▸ **Directions for this task**
What lines of the data hold the string "pass"? Copy them all.

▸ **Records shown**
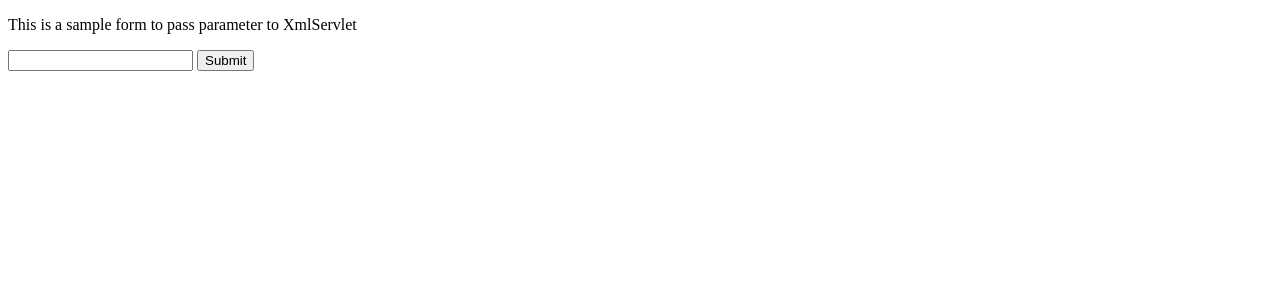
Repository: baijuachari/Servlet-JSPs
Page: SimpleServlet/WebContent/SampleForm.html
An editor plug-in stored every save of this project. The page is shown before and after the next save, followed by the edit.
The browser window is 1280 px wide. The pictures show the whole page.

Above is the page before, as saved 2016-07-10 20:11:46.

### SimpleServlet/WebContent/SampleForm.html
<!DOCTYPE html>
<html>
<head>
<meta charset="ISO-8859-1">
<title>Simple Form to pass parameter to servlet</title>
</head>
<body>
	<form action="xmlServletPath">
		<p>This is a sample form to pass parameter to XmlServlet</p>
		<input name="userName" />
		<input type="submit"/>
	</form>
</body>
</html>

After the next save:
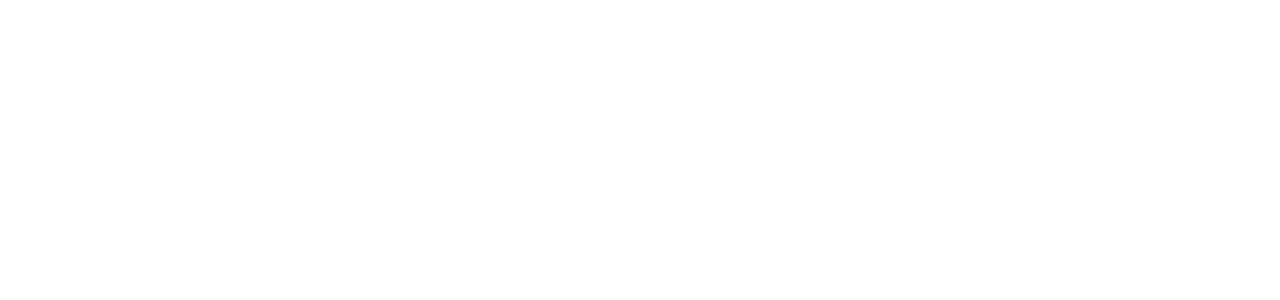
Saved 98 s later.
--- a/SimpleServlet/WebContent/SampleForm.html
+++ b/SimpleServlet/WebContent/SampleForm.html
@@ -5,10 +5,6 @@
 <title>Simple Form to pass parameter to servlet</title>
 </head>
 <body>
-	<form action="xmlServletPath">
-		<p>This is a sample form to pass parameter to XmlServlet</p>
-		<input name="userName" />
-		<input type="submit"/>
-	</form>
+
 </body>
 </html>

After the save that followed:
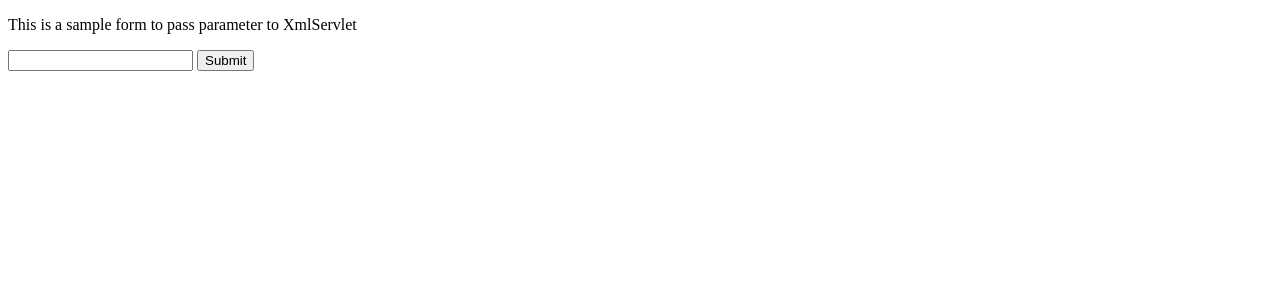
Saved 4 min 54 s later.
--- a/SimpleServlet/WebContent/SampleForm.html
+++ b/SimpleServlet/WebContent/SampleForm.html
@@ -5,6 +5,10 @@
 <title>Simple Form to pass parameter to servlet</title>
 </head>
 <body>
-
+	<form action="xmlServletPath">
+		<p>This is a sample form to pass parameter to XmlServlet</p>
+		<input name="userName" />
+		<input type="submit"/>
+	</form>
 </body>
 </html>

▸ **Response box**
<title>Simple Form to pass parameter to servlet</title>
		<p>This is a sample form to pass parameter to XmlServlet</p>
 <title>Simple Form to pass parameter to servlet</title>
-		<p>This is a sample form to pass parameter to XmlServlet</p>
 <title>Simple Form to pass parameter to servlet</title>
+		<p>This is a sample form to pass parameter to XmlServlet</p>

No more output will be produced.